In addition to objecting to everything McCourt wants to do, they lay out what will obviously be the overarching theme of their case. Note that, unlike the Rangers/Tom Hicks situation, MLB is not content to merely wade in in an effort to protect its own administrative interests and powers. It’s clearly taking aim at McCourt himself. The verbiage comes via Bill Shaikin’s report:
“In pursuing his own financial interests at the expense of the club, over-leveraging it and draining millions of dollars for capital investment and operations, Mr. McCourt has placed the [Dodgers] in their current, incredible position of not being able to make payroll less than halfway through the regular season … Having siphoned off well over $100 million of club revenues and obviously unable to distinguish between his personal interests and those of the club, Frank McCourt has driven the Dodgers into a liquidity crisis so severe that, absent extraordinary measures, the club would be unable to make its payroll. Mr. McCourt attempted to use that looming disaster to leverage [MLB] into approving the sale of the club’s broadcast rights to pay current expenses and to permit millions more to be misappropriated for personal use.”
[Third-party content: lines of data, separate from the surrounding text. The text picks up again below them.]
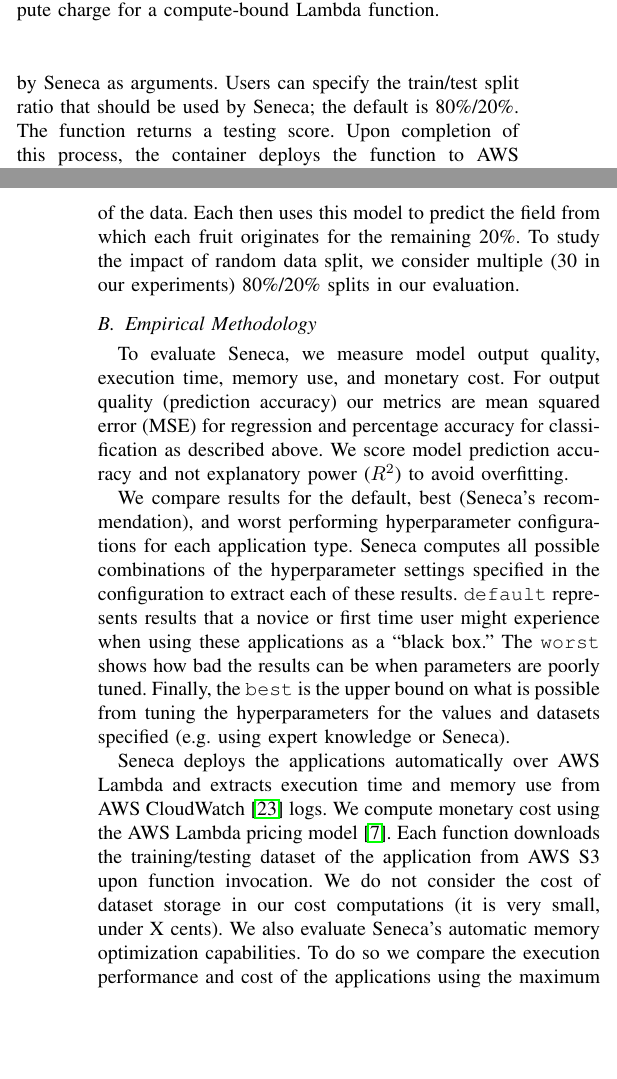
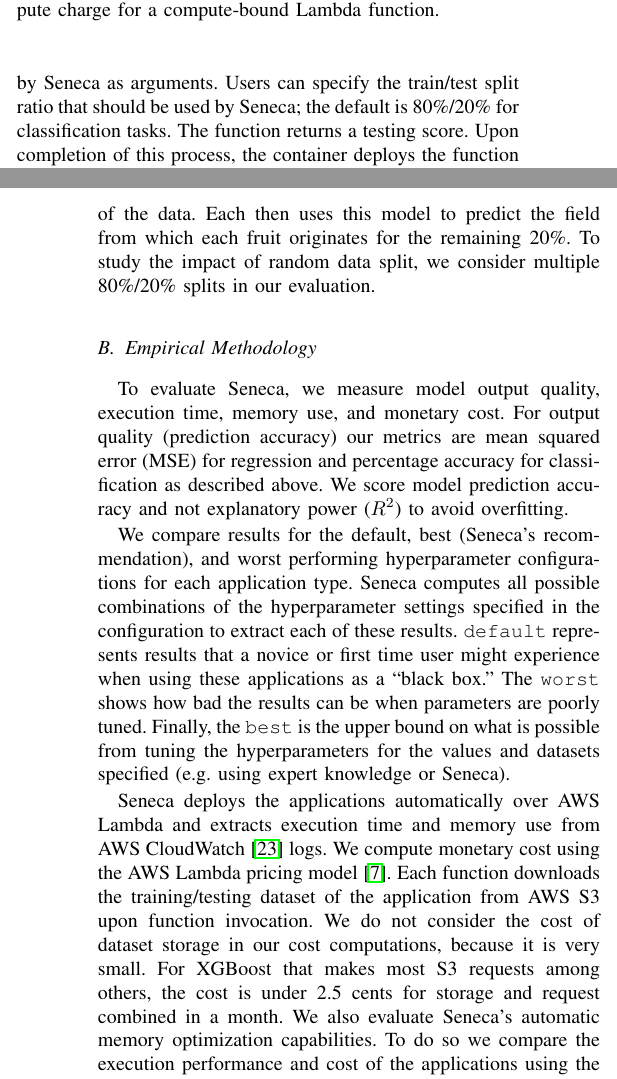
Before and after one commit to MAYHEM-Lab/hyperparameter-paper-IEEESCC2019, a LaTeX paper (paper.tex, which reads Seneca.tex, results.tex): two parts of the columns of pages 2 and 5 of 8 before the commit and two parts of the columns of pages 2 and 5 of 9 after it, joined at a grey line, cut so that both start at the same text, the shorter picture padded with empty space. Compiled offline with pdfLaTeX.

Commit message:
mz - michael pass

```diff
--- a/Seneca.tex
+++ b/Seneca.tex
@@ -34,7 +34,7 @@ executed, will download the dataset and split it into a training and
 testing set, and construct, test, and evaluate a model using the
 application and a set of hyperparameter values passed in by Seneca as
 arguments.  Users can specify the train/test split ratio that should
-be used by Seneca; the default is 80\%/20\%.  The function returns a
+be used by Seneca; the default is 80\%/20\% for classification tasks.  The function returns a
 testing score.  Upon completion of this process, the container deploys
 the function to AWS Lambda using the AWS Command Line
 Interface~\cite{ref:awscli}
--- a/results.tex
+++ b/results.tex
@@ -135,7 +135,7 @@ dataset contains 33926 rows (individual fruit)
 distributed evenly across 5 targets. Each row has
 18 features.  The label identifies the field from which the individual fruit was harvested.
 
-The applications train a model on a random subset (80\%) of the data. Each then uses this model to predict the field from which each fruit originates for the remaining 20\%. To study the impact of random data split, we consider multiple (30 in our experiments) 80\%/20\% splits in our evaluation.
+The applications train a model on a random subset (80\%) of the data. Each then uses this model to predict the field from which each fruit originates for the remaining 20\%. To study the impact of random data split, we consider multiple 80\%/20\% splits in our evaluation.
 \subsection{Empirical Methodology}
 
 To evaluate Seneca, we measure model output quality, execution time, memory use, and monetary cost.  For output quality (prediction accuracy) our metrics are mean squared error (MSE) for regression and percentage accuracy for classification as described above. We score model prediction accuracy and not explanatory power ($R^2$) to avoid overfitting.
@@ -152,7 +152,7 @@ We compute monetary cost using the AWS Lambda pricing model~\cite{ref:pricing}.
 Each function downloads the training/testing dataset
 of the application from AWS S3 upon function invocation.
 We do not consider the cost of dataset storage
-in our cost computations (it is very small, under X cents).
+in our cost computations, because it is very small. For XGBoost that makes most S3 requests among others, the cost is under 2.5 cents for storage and request combined in a month.
 %\footnote{\url{https://aws.amazon.com/cloudwatch/}}
 %\footnote{\url{https://aws.amazon.com/lambda/pricing/}}
 We also evaluate Seneca's automatic memory optimization capabilities.  To
```
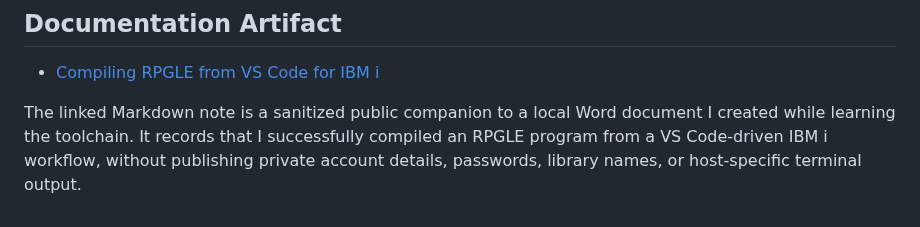
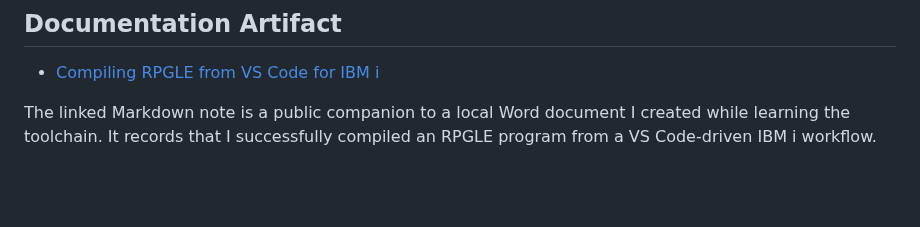
Before and after one commit to asimov1689/as400-ibmi-batch-simulator, a Markdown page: README.md, the part around the change. Drawn GitHub-style; blank space fills up the shorter version.

```diff
--- a/README.md
+++ b/README.md
@@ -6,4 +6,4 @@ This repository is a learning project around IBM i / AS400 development workflows
 
 - [Compiling RPGLE from VS Code for IBM i](docs/compiling-rpgle-from-vscode.md)
 
-The linked Markdown note is a sanitized public companion to a local Word document I created while learning the toolchain. It records that I successfully compiled an RPGLE program from a VS Code-driven IBM i workflow, without publishing private account details, passwords, library names, or host-specific terminal output.
+The linked Markdown note is a public companion to a local Word document I created while learning the toolchain. It records that I successfully compiled an RPGLE program from a VS Code-driven IBM i workflow.
```
Also changed, not shown: docs/compiling-rpgle-from-vscode.md (+10 -21 lines), docs/assets/compilation-success-redacted.png (added), 1 other file.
Another day, another Mets injury. Starter Robert Gsellman appeared to injure his leg attempting to beat out an infield single in the top of the fourth inning of Tuesday night’s game against the Marlins. Paul Sewald relieved him in the bottom half of the inning.
Gsellman allowed three runs on five hits with no walks and four strikeouts on 54 pitches before exiting. At the plate, he went 1-for-2 with a single which came in the third inning.
The Mets should provide information about Gsellman’s status later this evening. The team could be looking at yet another pitcher to add to the disabled list. Other injured Met pitchers include Noah Syndergaard, Zack Wheeler, Matt Harvey, Jeurys Familia, Tommy Milone, and Josh Smoker. And injured position players include Neil Walker, Juan Lagares, and David Wright. It’s been a rough year.
The Giants will call up infielder Jae-gyun Hwang from Triple-A Sacramento on Wednesday, NBC Sports Bay Area’s Alex Pavlovic reports.
Hwang, 29, signed with the Giants as a free agent from South Korea. He’ll earn a prorated salary of $1.5 million in the majors and has a chance to earn up to an additional $1.6 million in performance bonuses.
At Triple-A, Hwang hit .287/.333/.476 with seven home runs and 44 RBI in 279 plate appearances. He has mostly played first and third base, but also spent 17 defensive innings in left field. First base is spoken for with Brandon Belt, but Hwang could get the occasional start at the hot corner or in left field in San Francisco.
Hwang spent the previous 10 seasons in the Korean Baseball Organization. In his final season with the Lotte Giants last year, he hit .335/.397/.570 with 27 homers and 113 RBI.